─── INPUT RECORDS ───

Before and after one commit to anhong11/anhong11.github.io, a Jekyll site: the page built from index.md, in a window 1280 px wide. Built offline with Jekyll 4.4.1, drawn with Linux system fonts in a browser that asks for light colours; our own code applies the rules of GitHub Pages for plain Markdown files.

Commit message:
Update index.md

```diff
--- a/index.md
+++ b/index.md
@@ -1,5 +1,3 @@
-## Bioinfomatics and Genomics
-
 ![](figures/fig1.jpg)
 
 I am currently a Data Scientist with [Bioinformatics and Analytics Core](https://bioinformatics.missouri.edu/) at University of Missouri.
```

───

• _EXERCISE DETAILS_
Write out the entire listing so that each line matches the original exactly.

• _TASK RESULT_
Before and after one commit to anhong11/anhong11.github.io, a Jekyll site: the page built from index.md, in a window 1280 px wide. Built offline with Jekyll 4.4.1, drawn with Linux system fonts in a browser that asks for light colours; our own code applies the rules of GitHub Pages for plain Markdown files.

Commit message:
Update index.md

```diff
--- a/index.md
+++ b/index.md
@@ -1,5 +1,3 @@
-## Bioinfomatics and Genomics
-
 ![](figures/fig1.jpg)
 
 I am currently a Data Scientist with [Bioinformatics and Analytics Core](https://bioinformatics.missouri.edu/) at University of Missouri.
```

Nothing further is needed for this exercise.